BEGIN AVAILABLE DATA

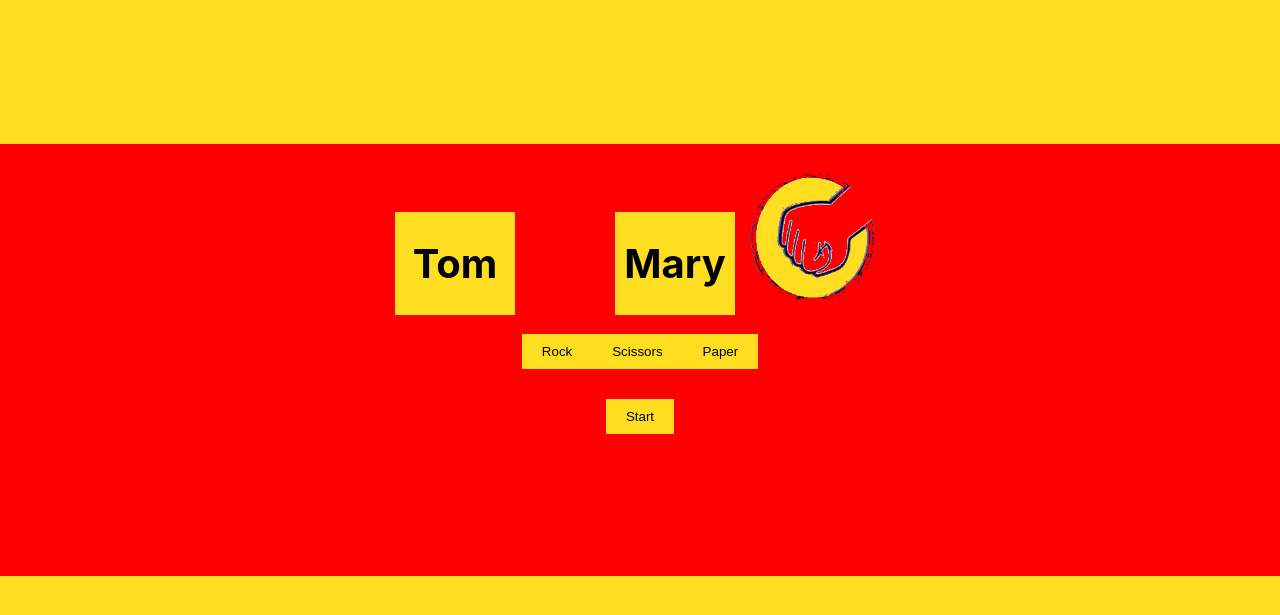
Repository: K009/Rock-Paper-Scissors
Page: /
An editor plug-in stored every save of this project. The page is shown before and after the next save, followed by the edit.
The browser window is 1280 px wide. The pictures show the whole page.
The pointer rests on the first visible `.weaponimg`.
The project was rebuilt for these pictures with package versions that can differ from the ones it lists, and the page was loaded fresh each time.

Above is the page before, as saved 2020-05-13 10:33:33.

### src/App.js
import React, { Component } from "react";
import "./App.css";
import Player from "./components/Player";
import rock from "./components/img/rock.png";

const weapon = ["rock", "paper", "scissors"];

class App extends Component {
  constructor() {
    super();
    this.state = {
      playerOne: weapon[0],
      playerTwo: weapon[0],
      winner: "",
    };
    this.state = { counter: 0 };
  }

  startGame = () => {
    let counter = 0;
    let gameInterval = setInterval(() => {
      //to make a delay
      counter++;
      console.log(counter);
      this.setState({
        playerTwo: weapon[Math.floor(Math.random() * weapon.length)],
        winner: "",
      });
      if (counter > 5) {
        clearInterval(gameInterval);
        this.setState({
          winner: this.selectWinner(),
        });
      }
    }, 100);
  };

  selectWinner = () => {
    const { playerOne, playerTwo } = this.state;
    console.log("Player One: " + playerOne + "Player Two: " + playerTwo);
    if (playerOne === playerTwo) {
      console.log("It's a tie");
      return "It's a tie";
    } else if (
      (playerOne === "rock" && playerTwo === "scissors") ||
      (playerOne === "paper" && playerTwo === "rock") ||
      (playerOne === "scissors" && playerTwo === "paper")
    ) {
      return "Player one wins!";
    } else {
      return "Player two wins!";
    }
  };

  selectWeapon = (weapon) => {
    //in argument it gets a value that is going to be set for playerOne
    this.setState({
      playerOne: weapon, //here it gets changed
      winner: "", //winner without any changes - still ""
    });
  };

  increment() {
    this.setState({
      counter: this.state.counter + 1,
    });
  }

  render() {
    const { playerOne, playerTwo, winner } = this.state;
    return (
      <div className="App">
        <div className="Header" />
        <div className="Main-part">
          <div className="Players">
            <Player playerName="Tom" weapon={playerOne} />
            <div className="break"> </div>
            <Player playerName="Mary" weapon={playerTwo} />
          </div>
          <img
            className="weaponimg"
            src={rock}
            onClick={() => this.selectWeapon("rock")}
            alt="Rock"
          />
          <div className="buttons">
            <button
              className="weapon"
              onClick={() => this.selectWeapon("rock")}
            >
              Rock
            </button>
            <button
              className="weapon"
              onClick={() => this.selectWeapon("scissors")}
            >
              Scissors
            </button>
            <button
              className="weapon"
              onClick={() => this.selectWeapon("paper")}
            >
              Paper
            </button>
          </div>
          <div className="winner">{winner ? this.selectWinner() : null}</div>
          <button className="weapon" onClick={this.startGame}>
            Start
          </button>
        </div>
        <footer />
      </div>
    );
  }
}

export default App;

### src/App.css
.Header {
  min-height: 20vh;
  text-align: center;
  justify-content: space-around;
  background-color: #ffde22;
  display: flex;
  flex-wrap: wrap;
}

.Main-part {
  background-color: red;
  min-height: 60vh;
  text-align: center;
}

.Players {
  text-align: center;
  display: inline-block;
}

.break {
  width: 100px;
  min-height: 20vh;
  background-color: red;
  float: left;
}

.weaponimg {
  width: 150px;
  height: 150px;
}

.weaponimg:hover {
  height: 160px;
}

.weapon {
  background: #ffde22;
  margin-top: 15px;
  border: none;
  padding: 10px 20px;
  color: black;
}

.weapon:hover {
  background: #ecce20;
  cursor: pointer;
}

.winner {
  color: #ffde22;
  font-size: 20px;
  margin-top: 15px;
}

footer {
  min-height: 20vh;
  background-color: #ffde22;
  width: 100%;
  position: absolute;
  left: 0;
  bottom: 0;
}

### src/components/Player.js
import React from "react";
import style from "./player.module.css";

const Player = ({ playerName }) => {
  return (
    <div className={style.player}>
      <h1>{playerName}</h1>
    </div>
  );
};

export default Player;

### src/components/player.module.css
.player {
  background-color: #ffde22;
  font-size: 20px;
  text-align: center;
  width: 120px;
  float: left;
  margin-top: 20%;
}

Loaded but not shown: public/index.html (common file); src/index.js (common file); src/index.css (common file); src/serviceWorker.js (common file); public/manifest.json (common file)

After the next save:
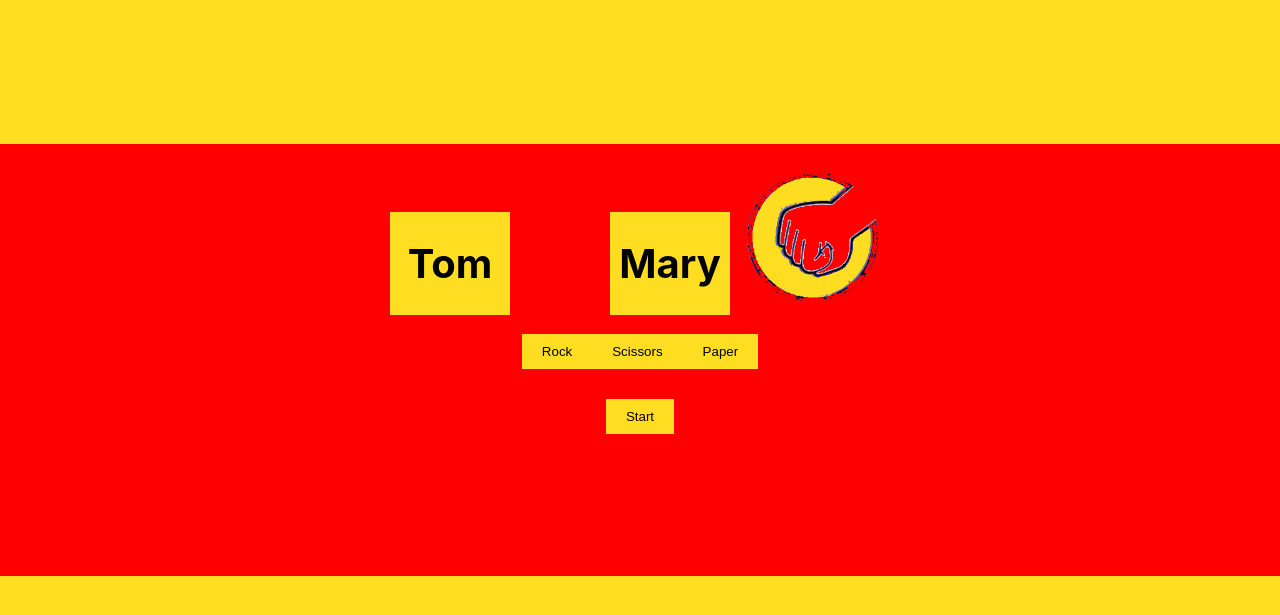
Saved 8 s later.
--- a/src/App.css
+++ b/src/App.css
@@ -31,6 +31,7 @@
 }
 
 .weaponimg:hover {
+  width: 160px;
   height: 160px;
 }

END AVAILABLE DATA
BEGIN AVAILABLE DATA

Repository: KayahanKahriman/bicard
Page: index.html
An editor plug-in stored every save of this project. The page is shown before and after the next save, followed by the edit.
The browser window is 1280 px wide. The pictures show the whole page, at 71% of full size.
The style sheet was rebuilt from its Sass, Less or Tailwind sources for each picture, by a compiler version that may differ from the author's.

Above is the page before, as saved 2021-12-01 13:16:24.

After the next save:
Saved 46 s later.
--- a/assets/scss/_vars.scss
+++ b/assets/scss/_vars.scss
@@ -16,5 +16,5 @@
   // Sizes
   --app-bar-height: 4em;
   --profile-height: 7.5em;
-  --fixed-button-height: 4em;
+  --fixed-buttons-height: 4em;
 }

END AVAILABLE DATA
BEGIN AVAILABLE DATA

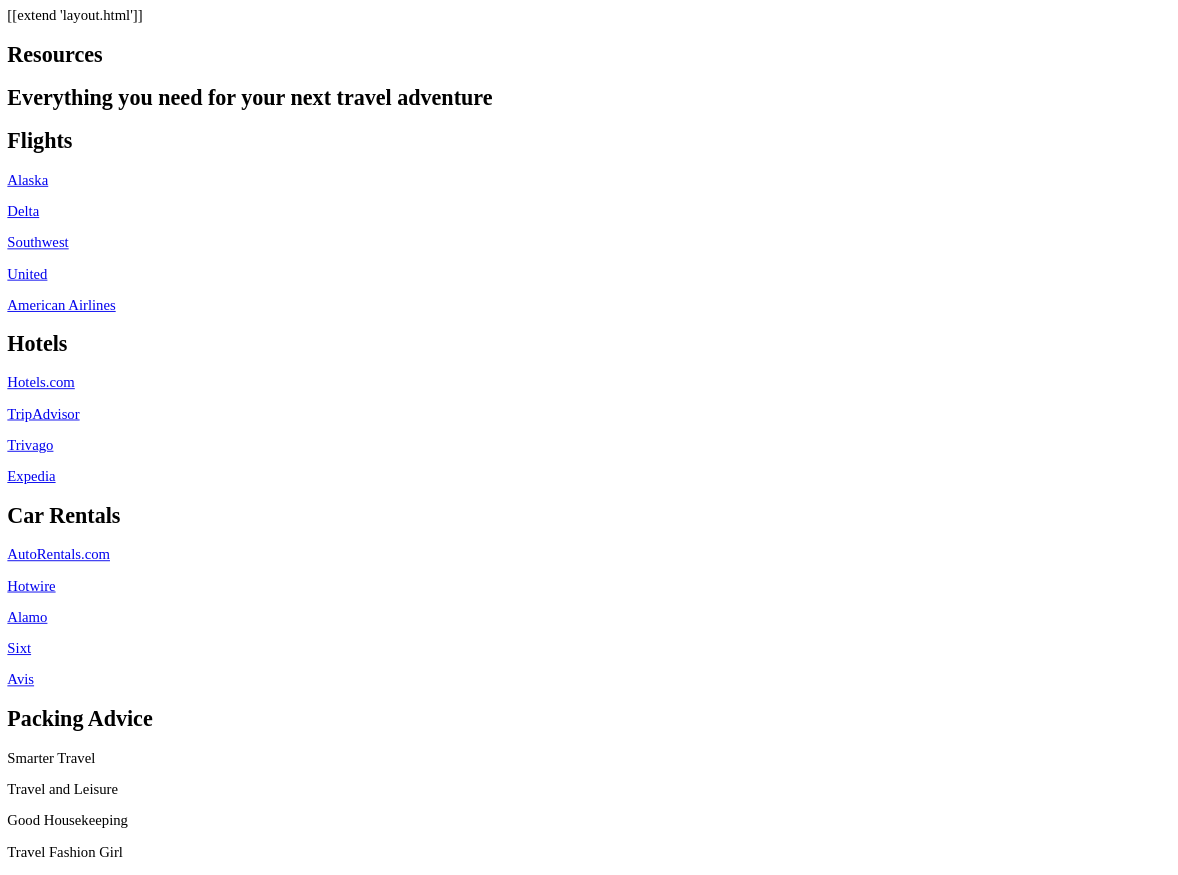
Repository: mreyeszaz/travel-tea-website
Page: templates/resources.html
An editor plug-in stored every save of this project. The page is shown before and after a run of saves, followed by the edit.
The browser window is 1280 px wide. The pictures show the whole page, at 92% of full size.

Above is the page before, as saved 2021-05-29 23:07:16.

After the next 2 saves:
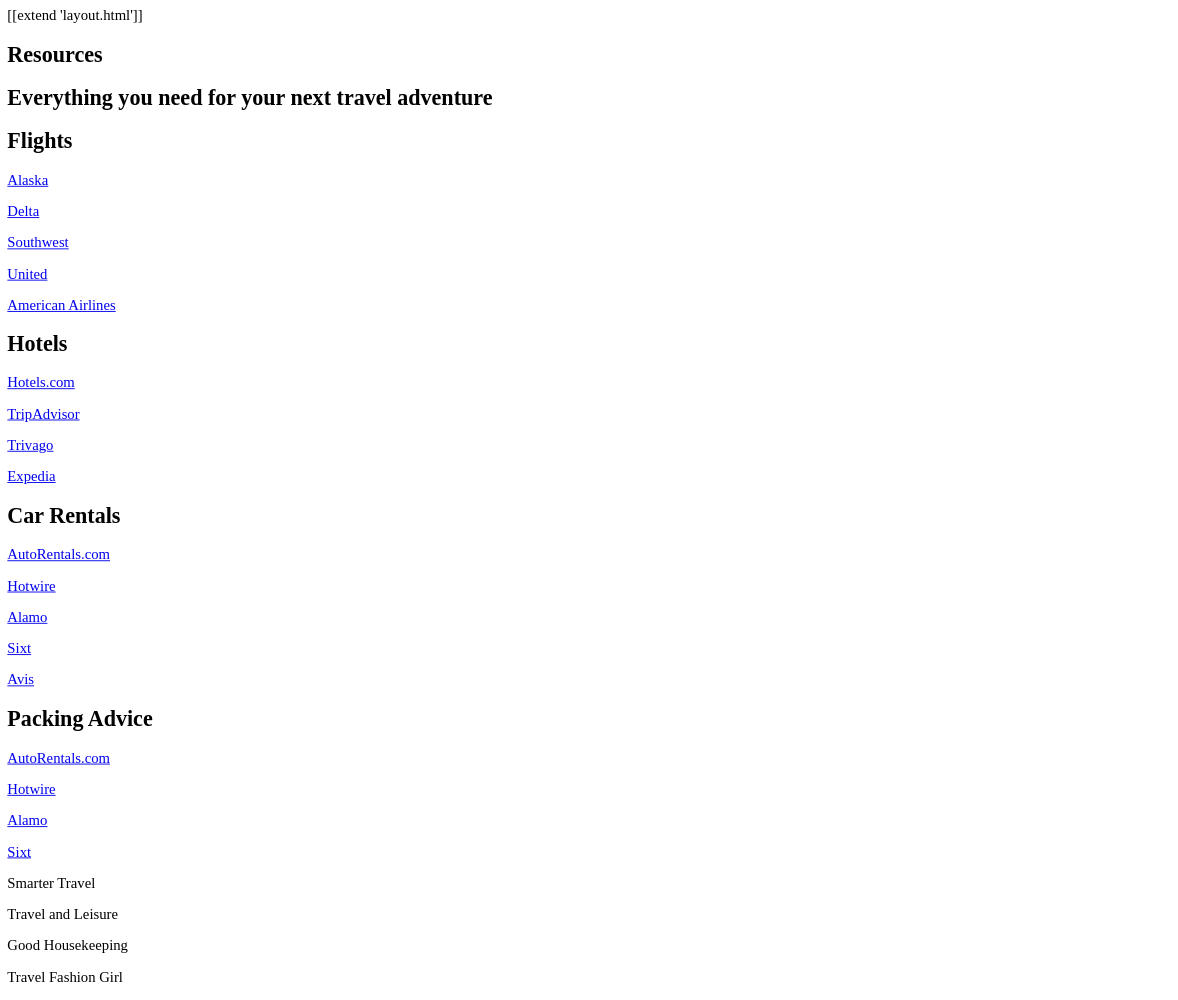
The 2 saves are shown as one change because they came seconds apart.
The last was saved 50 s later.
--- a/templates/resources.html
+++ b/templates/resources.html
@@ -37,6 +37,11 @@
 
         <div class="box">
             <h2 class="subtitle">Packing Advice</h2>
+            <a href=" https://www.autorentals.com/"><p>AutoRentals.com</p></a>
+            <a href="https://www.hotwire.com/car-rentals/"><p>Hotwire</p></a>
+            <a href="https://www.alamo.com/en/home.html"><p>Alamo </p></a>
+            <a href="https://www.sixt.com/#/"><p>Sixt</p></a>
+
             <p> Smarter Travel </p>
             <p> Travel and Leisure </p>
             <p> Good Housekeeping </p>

END AVAILABLE DATA

TO DO: List all lines in the material containing the string "selectWeapon".

REPLY TO THE TASK:
  selectWeapon = (weapon) => {
            onClick={() => this.selectWeapon("rock")}
              onClick={() => this.selectWeapon("rock")}
              onClick={() => this.selectWeapon("scissors")}
              onClick={() => this.selectWeapon("paper")}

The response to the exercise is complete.